The complete essay is at “On the Duty of Public Service” 

Tuesday, July 29, 2014

Bad Boy Banks Enabling Inversion: Can a Firm Be Patriotic?

The “corporate citizenship” literature has it that companies in the private sector can indeed be “good citizens.” Even though a company cannot vote or be drafted, citizenship is said to fit as an apt description of what is organizationally speaking a profit-seeking machine. To say that a company is a good or bad citizen is, moreover, to anthropomorphise (i.e., apply human characteristics to a non-human). Furthermore, in their managerial capacities, the people who run companies are duty-bound to act in the financial interest of the stockholders, and only then in the broader societal interest. Even so, an ethical basis does exist on which some of the banks can be viewed as culpable.

The full essay is at “Enabling Inversion” 

Humanity Getting Ahead of Itself: A Mass-Extinction Event Already Underway

Around 252 million years ago, the “Great Dying” took out 90% of the world’s species. About 66 million years ago, a meteor caused the extinction of three out of four species, including those known to us as dinosaurs.[1] After 1.8 million years of existence, our own species is triggering yet another mass extinction event, according to a study in the journal Science by Stuart Pimm and Clinton Jenkins. According to Pimm, species are now going extinct at about ten times faster than scientists had thought. Prior to the arrival of homo sapiens (i.e., our species), the extinction rate was about 0.1 out of a million species per year; as of 2014, the rate had climbed to 100 to 1000 species per 1 million.[2] Behind this evolutionarily abrupt bump is not only the complicity of our species, but also unforeseen consequences that could easily take homo sapiens out of the equation.

The full essay is at “Humanity Getting Ahead of Itself

[1] Seth Borenstein, “World on Brink of Sixth Great Extinction, Species Disappearing Faster than Ever Before,” The Huffington Post, May 29, 2014.
[2] Ibid.

Sunday, July 27, 2014

Timothy Geithner: A Regulator Beholden to a Bank?

In her article in The New York Times, Gretchen Morgenson raises the possibility that Tim Geithner, president of the New York Federal Reserve from 2003 to early 2009 and U.S. Treasury Secretary during Obama’s first term, was a captured regulator, “a man locked into the mind-set of the very bankers he was supposed to oversee.”[1] I contend that while a shared mindset was part of the mix, he was actively doing the bidding of Wall Street, and one bank in particular, which he owed big time.

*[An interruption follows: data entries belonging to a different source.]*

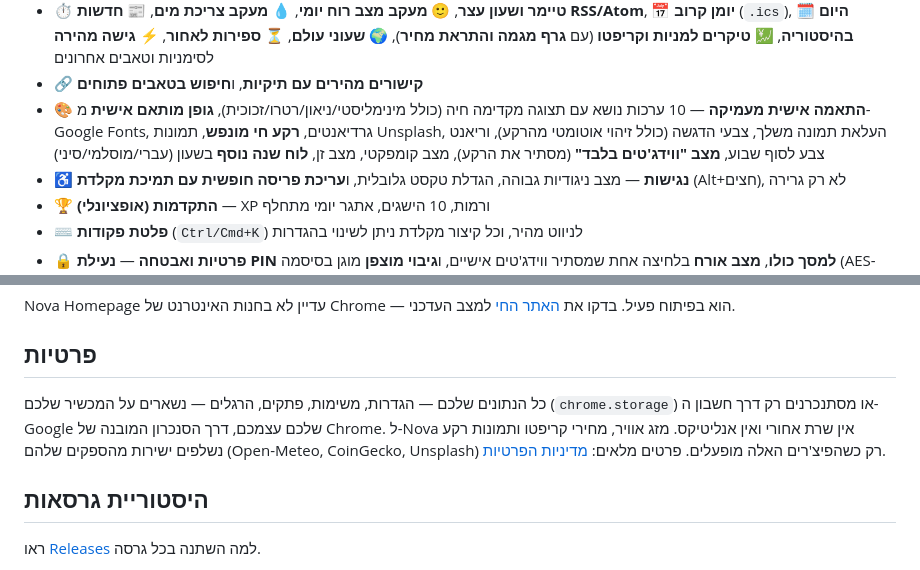
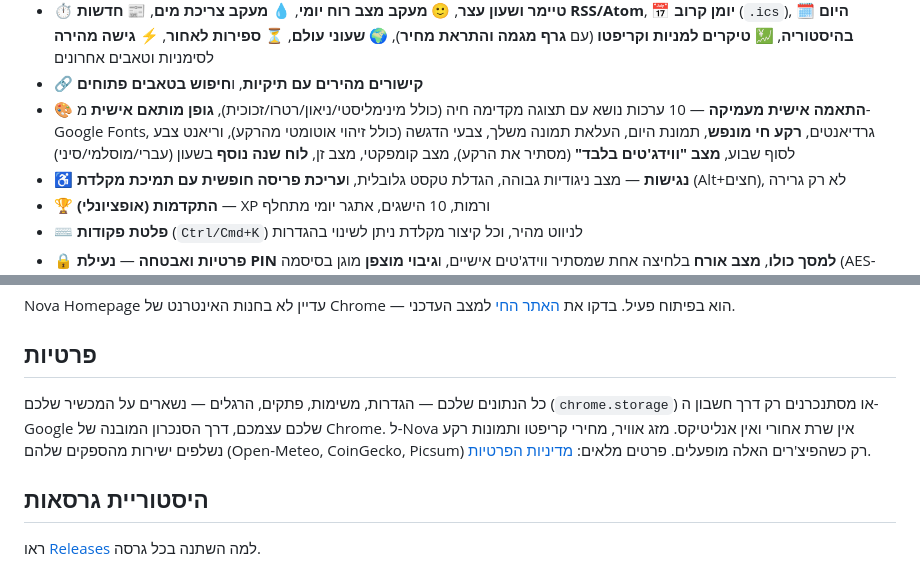
Before and after one commit to DrummingBird1/nova-privacy, a Markdown page: README.he.md, 2 parts joined by grey strips. GitHub-like rendering.

```diff
--- a/README.he.md
+++ b/README.he.md
@@ -45,7 +45,7 @@ Nova מחליף את עמוד הטאב החדש של Chrome בדשבורד אי
 - 📝 **פתקים** — פתקים מרובים עם תמיכת Markdown, **checklist אינטראקטיבי**, ספירת מילים חיה, ו**נעילה עם קוד PIN**
 - ⏱️ **טיימר ושעון עצר**, 🙂 **מעקב מצב רוח יומי**, 💧 **מעקב צריכת מים**, 📰 **חדשות RSS/Atom**, 📅 **יומן קרוב** (`.ics`), 🗓️ **היום בהיסטוריה**, 💹 **טיקרים למניות וקריפטו** (עם **גרף מגמה והתראת מחיר**), 🌍 **שעוני עולם**, ⏳ **ספירות לאחור**, ⚡ **גישה מהירה** לסימניות וטאבים אחרונים
 - 🔗 **קישורים מהירים עם תיקיות**, ו**חיפוש בטאבים פתוחים**
-- 🎨 **התאמה אישית מעמיקה** — 10 ערכות נושא עם תצוגה מקדימה חיה (כולל מינימליסטי/ניאון/רטרו/זכוכית), **גופן מותאם אישית** מ-Google Fonts, גרדיאנטים, **רקע חי מונפש**, תמונות Unsplash, העלאת תמונה משלך, צבעי הדגשה (כולל זיהוי אוטומטי מהרקע), וריאנט צבע לסוף שבוע, **מצב "ווידג'טים בלבד"** (מסתיר את הרקע), מצב קומפקטי, מצב זן, **לוח שנה נוסף** בשעון (עברי/מוסלמי/סיני)
+- 🎨 **התאמה אישית מעמיקה** — 10 ערכות נושא עם תצוגה מקדימה חיה (כולל מינימליסטי/ניאון/רטרו/זכוכית), **גופן מותאם אישית** מ-Google Fonts, גרדיאנטים, **רקע חי מונפש**, תמונת היום, העלאת תמונה משלך, צבעי הדגשה (כולל זיהוי אוטומטי מהרקע), וריאנט צבע לסוף שבוע, **מצב "ווידג'טים בלבד"** (מסתיר את הרקע), מצב קומפקטי, מצב זן, **לוח שנה נוסף** בשעון (עברי/מוסלמי/סיני)
 - ♿ **נגישות** — מצב ניגודיות גבוהה, הגדלת טקסט גלובלית, ו**עריכת פריסה חופשית עם תמיכת מקלדת** (Alt+חצים), לא רק גרירה
 - 🏆 **התקדמות (אופציונלי)** — XP ורמות, 10 הישגים, אתגר יומי מתחלף
 - ⌨️ **פלטת פקודות** (`Ctrl/Cmd+K`) לניווט מהיר, וכל קיצור מקלדת ניתן לשינוי בהגדרות
@@ -61,7 +61,7 @@ Nova Homepage עדיין לא בחנות האינטרנט של Chrome — הוא
 
 ## פרטיות
 
-כל הנתונים שלכם — הגדרות, משימות, פתקים, הרגלים — נשארים על המכשיר שלכם (`chrome.storage`) או מסתנכרנים רק דרך חשבון ה-Google שלכם עצמכם, דרך הסנכרון המובנה של Chrome. ל-Nova אין שרת אחורי ואין אנליטיקס. מזג אוויר, מחירי קריפטו ותמונות רקע נשלפים ישירות מהספקים שלהם (Open-Meteo, CoinGecko, Unsplash) רק כשהפיצ'רים האלה מופעלים. פרטים מלאים: [מדיניות הפרטיות](https://drummingbird1.github.io/nova-privacy/privacy.html).
+כל הנתונים שלכם — הגדרות, משימות, פתקים, הרגלים — נשארים על המכשיר שלכם (`chrome.storage`) או מסתנכרנים רק דרך חשבון ה-Google שלכם עצמכם, דרך הסנכרון המובנה של Chrome. ל-Nova אין שרת אחורי ואין אנליטיקס. מזג אוויר, מחירי קריפטו ותמונות רקע נשלפים ישירות מהספקים שלהם (Open-Meteo, CoinGecko, Picsum) רק כשהפיצ'רים האלה מופעלים. פרטים מלאים: [מדיניות הפרטיות](https://drummingbird1.github.io/nova-privacy/privacy.html).
 
 ## היסטוריית גרסאות
 
```
Also changed, not shown: README.md (+2 -2 lines).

That is to say, it is not just that he worked with Republicans such as Ben Bernanke, chairman of the Fed, and Henry Paulson, Bush’s Treasury Secretary. There is more to it in him being portrayed throughout his confirmation hearing for Treasury as “a tool of Wall Street.”[2]

[1] Gretchen Morgenson, “Geithner, Staying on Script,The New York Times, May 17, 2014.
[2] Timothy Geithner, Stress Test (Random House: New York, 2014), p. 2.